■ **WORK ITEM**: Omitting the pictures, print every line below exactly as it stands.

■ **DATA**:
((
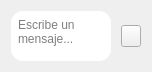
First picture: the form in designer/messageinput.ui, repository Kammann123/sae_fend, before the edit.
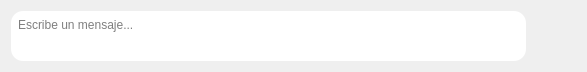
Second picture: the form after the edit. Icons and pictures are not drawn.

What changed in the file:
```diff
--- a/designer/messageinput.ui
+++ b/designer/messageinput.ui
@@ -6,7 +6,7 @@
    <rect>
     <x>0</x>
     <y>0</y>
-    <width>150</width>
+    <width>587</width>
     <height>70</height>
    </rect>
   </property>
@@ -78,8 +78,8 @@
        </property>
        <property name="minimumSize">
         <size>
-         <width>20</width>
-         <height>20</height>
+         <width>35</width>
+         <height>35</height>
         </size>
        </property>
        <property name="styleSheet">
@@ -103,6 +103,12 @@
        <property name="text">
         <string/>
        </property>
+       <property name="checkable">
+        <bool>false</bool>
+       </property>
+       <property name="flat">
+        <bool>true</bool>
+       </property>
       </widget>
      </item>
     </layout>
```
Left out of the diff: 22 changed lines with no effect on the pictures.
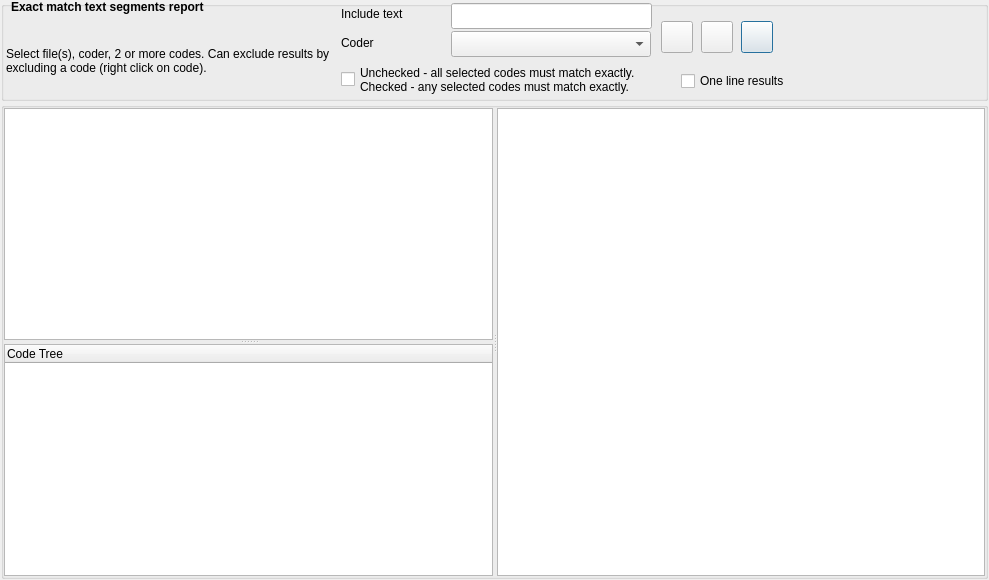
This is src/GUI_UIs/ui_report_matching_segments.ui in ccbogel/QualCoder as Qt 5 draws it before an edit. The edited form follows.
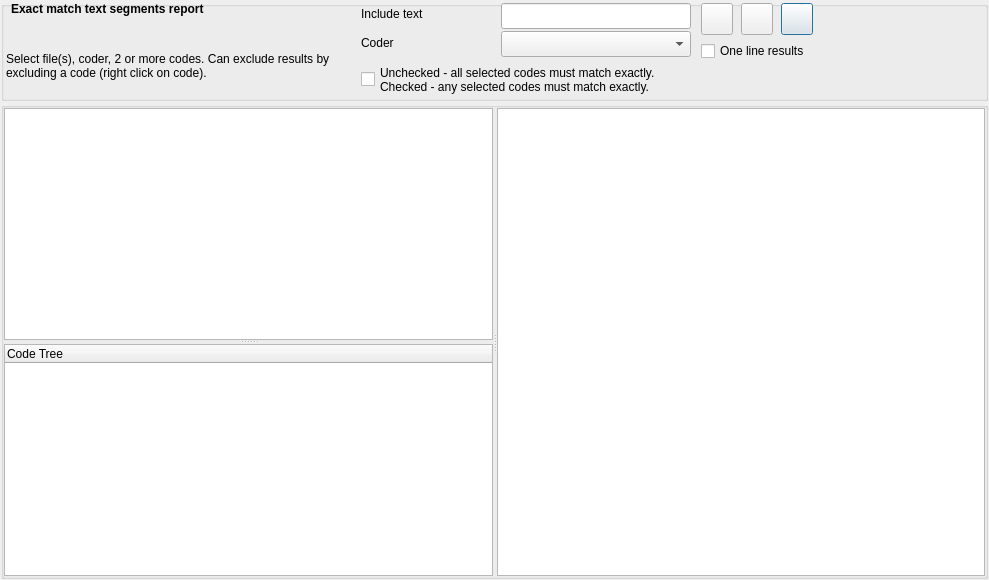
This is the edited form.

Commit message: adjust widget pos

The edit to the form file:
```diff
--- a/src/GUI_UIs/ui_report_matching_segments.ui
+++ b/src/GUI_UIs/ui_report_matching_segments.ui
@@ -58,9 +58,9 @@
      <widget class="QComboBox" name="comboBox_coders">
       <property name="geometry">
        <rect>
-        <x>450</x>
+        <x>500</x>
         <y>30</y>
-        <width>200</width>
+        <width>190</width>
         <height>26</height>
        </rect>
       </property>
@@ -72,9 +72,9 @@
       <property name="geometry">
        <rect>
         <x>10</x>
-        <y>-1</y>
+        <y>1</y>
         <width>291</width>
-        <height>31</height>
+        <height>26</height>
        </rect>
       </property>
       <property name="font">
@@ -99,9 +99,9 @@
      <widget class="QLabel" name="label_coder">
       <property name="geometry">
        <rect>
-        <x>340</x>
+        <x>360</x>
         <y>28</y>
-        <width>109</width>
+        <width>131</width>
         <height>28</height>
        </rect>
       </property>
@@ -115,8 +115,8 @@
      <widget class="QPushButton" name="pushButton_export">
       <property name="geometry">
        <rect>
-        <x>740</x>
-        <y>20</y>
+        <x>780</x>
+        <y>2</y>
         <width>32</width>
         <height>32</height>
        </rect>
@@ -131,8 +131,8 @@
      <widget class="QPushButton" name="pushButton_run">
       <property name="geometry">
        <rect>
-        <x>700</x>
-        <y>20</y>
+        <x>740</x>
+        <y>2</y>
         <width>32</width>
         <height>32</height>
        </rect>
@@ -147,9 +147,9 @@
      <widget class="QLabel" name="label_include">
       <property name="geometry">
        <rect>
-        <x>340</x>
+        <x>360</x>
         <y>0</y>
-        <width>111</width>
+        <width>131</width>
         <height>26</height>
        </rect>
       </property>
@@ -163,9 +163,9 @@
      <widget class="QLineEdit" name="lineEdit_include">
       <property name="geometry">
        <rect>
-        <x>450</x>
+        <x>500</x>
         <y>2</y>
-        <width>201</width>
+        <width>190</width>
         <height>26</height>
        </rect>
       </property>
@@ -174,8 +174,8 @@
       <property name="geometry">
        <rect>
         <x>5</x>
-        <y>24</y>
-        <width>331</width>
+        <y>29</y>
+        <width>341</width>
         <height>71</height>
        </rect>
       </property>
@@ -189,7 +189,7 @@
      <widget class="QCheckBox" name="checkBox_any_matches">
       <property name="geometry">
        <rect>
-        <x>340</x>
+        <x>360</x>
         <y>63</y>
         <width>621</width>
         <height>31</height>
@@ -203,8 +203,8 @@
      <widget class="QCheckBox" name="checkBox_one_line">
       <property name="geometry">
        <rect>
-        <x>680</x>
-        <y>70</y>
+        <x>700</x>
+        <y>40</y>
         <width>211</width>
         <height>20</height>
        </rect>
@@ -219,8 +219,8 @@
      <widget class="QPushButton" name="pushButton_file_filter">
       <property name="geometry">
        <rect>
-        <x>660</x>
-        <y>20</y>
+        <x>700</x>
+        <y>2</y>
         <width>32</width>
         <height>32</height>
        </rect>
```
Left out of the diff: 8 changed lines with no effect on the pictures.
))
■ **EXERCISE SOLUTION**:
First picture: the form in designer/messageinput.ui, repository Kammann123/sae_fend, before the edit.
Second picture: the form after the edit. Icons and pictures are not drawn.

What changed in the file:
```diff
--- a/designer/messageinput.ui
+++ b/designer/messageinput.ui
@@ -6,7 +6,7 @@
    <rect>
     <x>0</x>
     <y>0</y>
-    <width>150</width>
+    <width>587</width>
     <height>70</height>
    </rect>
   </property>
@@ -78,8 +78,8 @@
        </property>
        <property name="minimumSize">
         <size>
-         <width>20</width>
-         <height>20</height>
+         <width>35</width>
+         <height>35</height>
         </size>
        </property>
        <property name="styleSheet">
@@ -103,6 +103,12 @@
        <property name="text">
         <string/>
        </property>
+       <property name="checkable">
+        <bool>false</bool>
+       </property>
+       <property name="flat">
+        <bool>true</bool>
+       </property>
       </widget>
      </item>
     </layout>
```
Left out of the diff: 22 changed lines with no effect on the pictures.
This is src/GUI_UIs/ui_report_matching_segments.ui in ccbogel/QualCoder as Qt 5 draws it before an edit. The edited form follows.
This is the edited form.

Commit message: adjust widget pos

The edit to the form file:
```diff
--- a/src/GUI_UIs/ui_report_matching_segments.ui
+++ b/src/GUI_UIs/ui_report_matching_segments.ui
@@ -58,9 +58,9 @@
      <widget class="QComboBox" name="comboBox_coders">
       <property name="geometry">
        <rect>
-        <x>450</x>
+        <x>500</x>
         <y>30</y>
-        <width>200</width>
+        <width>190</width>
         <height>26</height>
        </rect>
       </property>
@@ -72,9 +72,9 @@
       <property name="geometry">
        <rect>
         <x>10</x>
-        <y>-1</y>
+        <y>1</y>
         <width>291</width>
-        <height>31</height>
+        <height>26</height>
        </rect>
       </property>
       <property name="font">
@@ -99,9 +99,9 @@
      <widget class="QLabel" name="label_coder">
       <property name="geometry">
        <rect>
-        <x>340</x>
+        <x>360</x>
         <y>28</y>
-        <width>109</width>
+        <width>131</width>
         <height>28</height>
        </rect>
       </property>
@@ -115,8 +115,8 @@
      <widget class="QPushButton" name="pushButton_export">
       <property name="geometry">
        <rect>
-        <x>740</x>
-        <y>20</y>
+        <x>780</x>
+        <y>2</y>
         <width>32</width>
         <height>32</height>
        </rect>
@@ -131,8 +131,8 @@
      <widget class="QPushButton" name="pushButton_run">
       <property name="geometry">
        <rect>
-        <x>700</x>
-        <y>20</y>
+        <x>740</x>
+        <y>2</y>
         <width>32</width>
         <height>32</height>
        </rect>
@@ -147,9 +147,9 @@
      <widget class="QLabel" name="label_include">
       <property name="geometry">
        <rect>
-        <x>340</x>
+        <x>360</x>
         <y>0</y>
-        <width>111</width>
+        <width>131</width>
         <height>26</height>
        </rect>
       </property>
@@ -163,9 +163,9 @@
      <widget class="QLineEdit" name="lineEdit_include">
       <property name="geometry">
        <rect>
-        <x>450</x>
+        <x>500</x>
         <y>2</y>
-        <width>201</width>
+        <width>190</width>
         <height>26</height>
        </rect>
       </property>
@@ -174,8 +174,8 @@
       <property name="geometry">
        <rect>
         <x>5</x>
-        <y>24</y>
-        <width>331</width>
+        <y>29</y>
+        <width>341</width>
         <height>71</height>
        </rect>
       </property>
@@ -189,7 +189,7 @@
      <widget class="QCheckBox" name="checkBox_any_matches">
       <property name="geometry">
        <rect>
-        <x>340</x>
+        <x>360</x>
         <y>63</y>
         <width>621</width>
         <height>31</height>
@@ -203,8 +203,8 @@
      <widget class="QCheckBox" name="checkBox_one_line">
       <property name="geometry">
        <rect>
-        <x>680</x>
-        <y>70</y>
+        <x>700</x>
+        <y>40</y>
         <width>211</width>
         <height>20</height>
        </rect>
@@ -219,8 +219,8 @@
      <widget class="QPushButton" name="pushButton_file_filter">
       <property name="geometry">
        <rect>
-        <x>660</x>
-        <y>20</y>
+        <x>700</x>
+        <y>2</y>
         <width>32</width>
         <height>32</height>
        </rect>
```
Left out of the diff: 8 changed lines with no effect on the pictures.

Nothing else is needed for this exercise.